> Task: Nothing but the records themselves, exactly as written, should appear in the reply; leave out the pictures.

== == ==

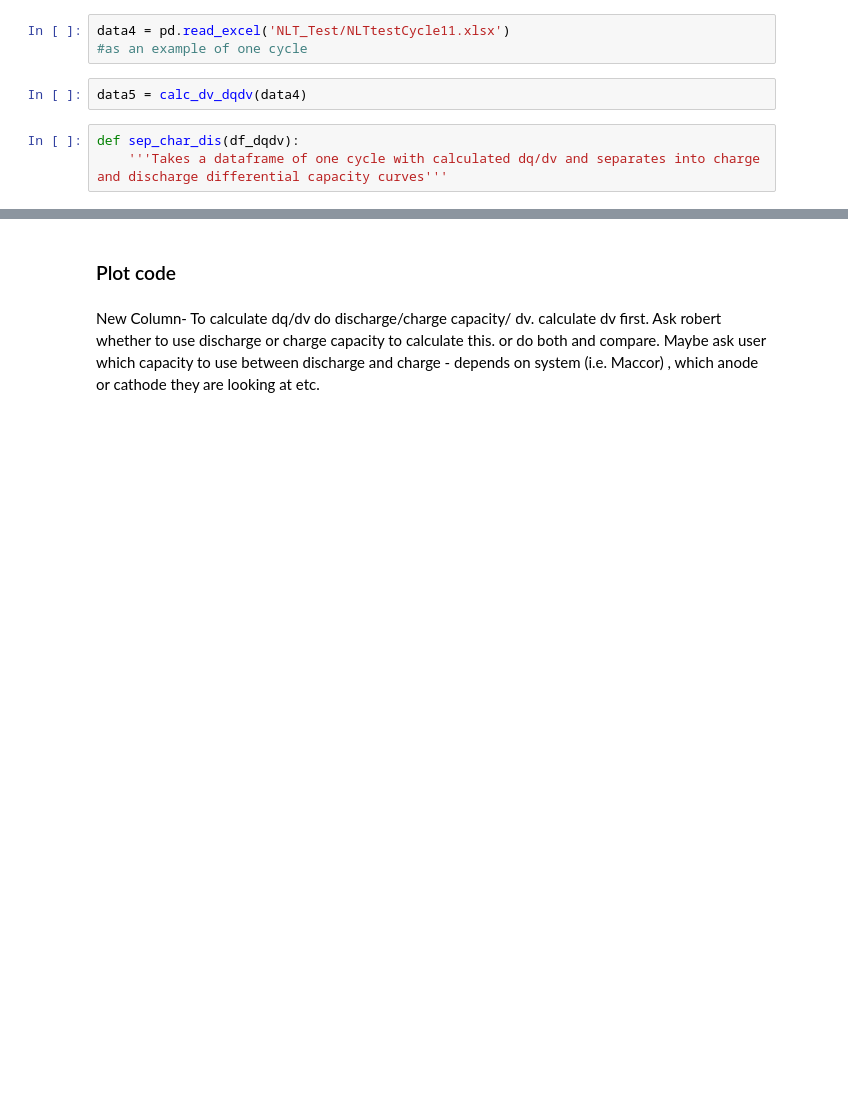
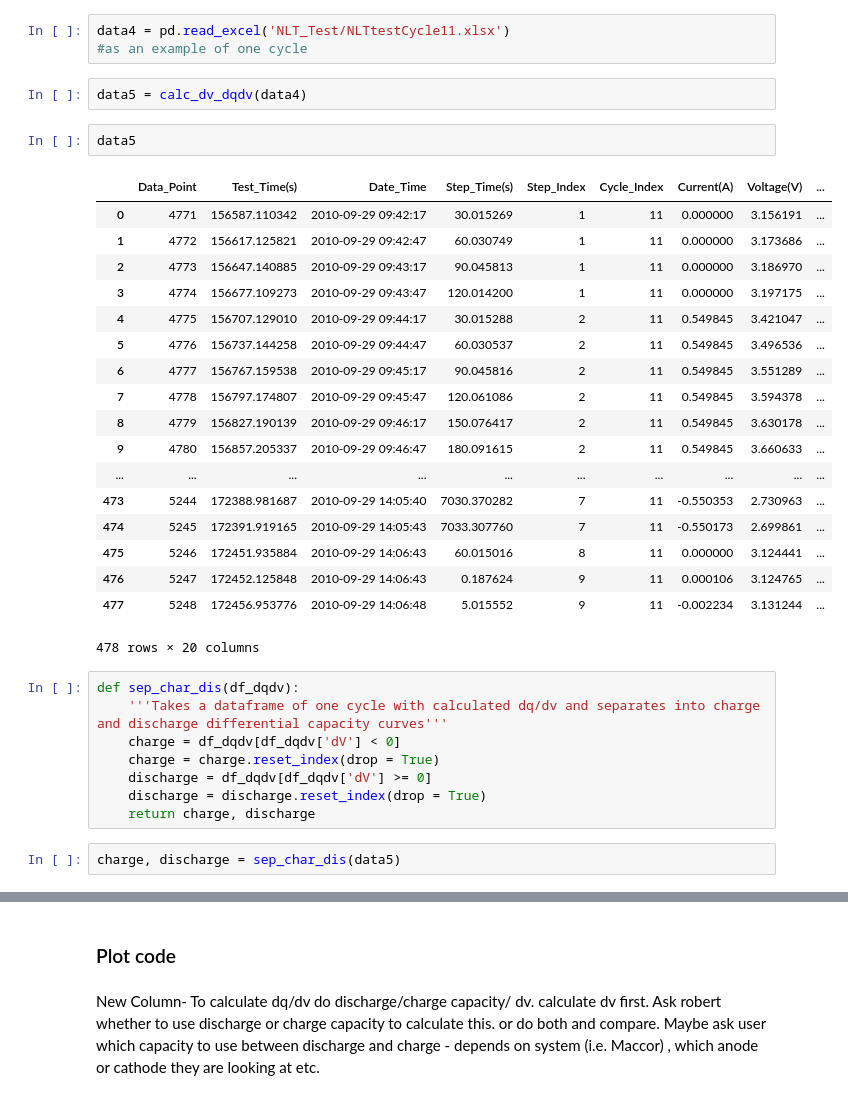
Before and after one commit to nicolet5/DiffCapAnalyzer, a Jupyter notebook: ourproject/CleanData.ipynb, the cells around one changed output, grey strips where cells are left out. Cells and saved outputs as stored; diff of their text form; blank space fills up the shorter version.

```diff
--- a/ourproject/CleanData.ipynb
+++ b/ourproject/CleanData.ipynb
@@ -186,7 +188,35 @@ data4 = pd.read_excel('NLT_Test/NLTtestCycle11.xlsx')
 #as an example of one cycle
 # %%
 data5 = calc_dv_dqdv(data4)
+# %%
+data5
+# %% [output]
+|  | Data_Point | Test_Time(s) | Date_Time | Step_Time(s) | Step_Index | Cycle_Index | Current(A) | Voltage(V) | ... |
+| 0 | 4771 | 156587.110342 | 2010-09-29 09:42:17 | 30.015269 | 1 | 11 | 0.000000 | 3.156191 | ... |
+| 1 | 4772 | 156617.125821 | 2010-09-29 09:42:47 | 60.030749 | 1 | 11 | 0.000000 | 3.173686 | ... |
+| 2 | 4773 | 156647.140885 | 2010-09-29 09:43:17 | 90.045813 | 1 | 11 | 0.000000 | 3.186970 | ... |
+| 3 | 4774 | 156677.109273 | 2010-09-29 09:43:47 | 120.014200 | 1 | 11 | 0.000000 | 3.197175 | ... |
+| 4 | 4775 | 156707.129010 | 2010-09-29 09:44:17 | 30.015288 | 2 | 11 | 0.549845 | 3.421047 | ... |
+| 5 | 4776 | 156737.144258 | 2010-09-29 09:44:47 | 60.030537 | 2 | 11 | 0.549845 | 3.496536 | ... |
+| 6 | 4777 | 156767.159538 | 2010-09-29 09:45:17 | 90.045816 | 2 | 11 | 0.549845 | 3.551289 | ... |
+| 7 | 4778 | 156797.174807 | 2010-09-29 09:45:47 | 120.061086 | 2 | 11 | 0.549845 | 3.594378 | ... |
+| 8 | 4779 | 156827.190139 | 2010-09-29 09:46:17 | 150.076417 | 2 | 11 | 0.549845 | 3.630178 | ... |
+| 9 | 4780 | 156857.205337 | 2010-09-29 09:46:47 | 180.091615 | 2 | 11 | 0.549845 | 3.660633 | ... |
+| ... | ... | ... | ... | ... | ... | ... | ... | ... | ... |
+| 473 | 5244 | 172388.981687 | 2010-09-29 14:05:40 | 7030.370282 | 7 | 11 | -0.550353 | 2.730963 | ... |
+| 474 | 5245 | 172391.919165 | 2010-09-29 14:05:43 | 7033.307760 | 7 | 11 | -0.550173 | 2.699861 | ... |
+| 475 | 5246 | 172451.935884 | 2010-09-29 14:06:43 | 60.015016 | 8 | 11 | 0.000000 | 3.124441 | ... |
+| 476 | 5247 | 172452.125848 | 2010-09-29 14:06:43 | 0.187624 | 9 | 11 | 0.000106 | 3.124765 | ... |
+| 477 | 5248 | 172456.953776 | 2010-09-29 14:06:48 | 5.015552 | 9 | 11 | -0.002234 | 3.131244 | ... |
+478 rows × 20 columns
 # %%
 def sep_char_dis(df_dqdv):
     '''Takes a dataframe of one cycle with calculated dq/dv and separates into charge and discharge differential capacity curves'''
+    charge = df_dqdv[df_dqdv['dV'] < 0]
+    charge = charge.reset_index(drop = True)
+    discharge = df_dqdv[df_dqdv['dV'] >= 0]
+    discharge = discharge.reset_index(drop = True)
+    return charge, discharge
+# %%
+charge, discharge = sep_char_dis(data5)
 # %%
```
Also changed, not shown: parts of 4 cells of this notebook, 1 other file.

== == ==

> Written response:
Before and after one commit to nicolet5/DiffCapAnalyzer, a Jupyter notebook: ourproject/CleanData.ipynb, the cells around one changed output, grey strips where cells are left out. Cells and saved outputs as stored; diff of their text form; blank space fills up the shorter version.

```diff
--- a/ourproject/CleanData.ipynb
+++ b/ourproject/CleanData.ipynb
@@ -186,7 +188,35 @@ data4 = pd.read_excel('NLT_Test/NLTtestCycle11.xlsx')
 #as an example of one cycle
 # %%
 data5 = calc_dv_dqdv(data4)
+# %%
+data5
+# %% [output]
+|  | Data_Point | Test_Time(s) | Date_Time | Step_Time(s) | Step_Index | Cycle_Index | Current(A) | Voltage(V) | ... |
+| 0 | 4771 | 156587.110342 | 2010-09-29 09:42:17 | 30.015269 | 1 | 11 | 0.000000 | 3.156191 | ... |
+| 1 | 4772 | 156617.125821 | 2010-09-29 09:42:47 | 60.030749 | 1 | 11 | 0.000000 | 3.173686 | ... |
+| 2 | 4773 | 156647.140885 | 2010-09-29 09:43:17 | 90.045813 | 1 | 11 | 0.000000 | 3.186970 | ... |
+| 3 | 4774 | 156677.109273 | 2010-09-29 09:43:47 | 120.014200 | 1 | 11 | 0.000000 | 3.197175 | ... |
+| 4 | 4775 | 156707.129010 | 2010-09-29 09:44:17 | 30.015288 | 2 | 11 | 0.549845 | 3.421047 | ... |
+| 5 | 4776 | 156737.144258 | 2010-09-29 09:44:47 | 60.030537 | 2 | 11 | 0.549845 | 3.496536 | ... |
+| 6 | 4777 | 156767.159538 | 2010-09-29 09:45:17 | 90.045816 | 2 | 11 | 0.549845 | 3.551289 | ... |
+| 7 | 4778 | 156797.174807 | 2010-09-29 09:45:47 | 120.061086 | 2 | 11 | 0.549845 | 3.594378 | ... |
+| 8 | 4779 | 156827.190139 | 2010-09-29 09:46:17 | 150.076417 | 2 | 11 | 0.549845 | 3.630178 | ... |
+| 9 | 4780 | 156857.205337 | 2010-09-29 09:46:47 | 180.091615 | 2 | 11 | 0.549845 | 3.660633 | ... |
+| ... | ... | ... | ... | ... | ... | ... | ... | ... | ... |
+| 473 | 5244 | 172388.981687 | 2010-09-29 14:05:40 | 7030.370282 | 7 | 11 | -0.550353 | 2.730963 | ... |
+| 474 | 5245 | 172391.919165 | 2010-09-29 14:05:43 | 7033.307760 | 7 | 11 | -0.550173 | 2.699861 | ... |
+| 475 | 5246 | 172451.935884 | 2010-09-29 14:06:43 | 60.015016 | 8 | 11 | 0.000000 | 3.124441 | ... |
+| 476 | 5247 | 172452.125848 | 2010-09-29 14:06:43 | 0.187624 | 9 | 11 | 0.000106 | 3.124765 | ... |
+| 477 | 5248 | 172456.953776 | 2010-09-29 14:06:48 | 5.015552 | 9 | 11 | -0.002234 | 3.131244 | ... |
+478 rows × 20 columns
 # %%
 def sep_char_dis(df_dqdv):
     '''Takes a dataframe of one cycle with calculated dq/dv and separates into charge and discharge differential capacity curves'''
+    charge = df_dqdv[df_dqdv['dV'] < 0]
+    charge = charge.reset_index(drop = True)
+    discharge = df_dqdv[df_dqdv['dV'] >= 0]
+    discharge = discharge.reset_index(drop = True)
+    return charge, discharge
+# %%
+charge, discharge = sep_char_dis(data5)
 # %%
```
Also changed, not shown: parts of 4 cells of this notebook, 1 other file.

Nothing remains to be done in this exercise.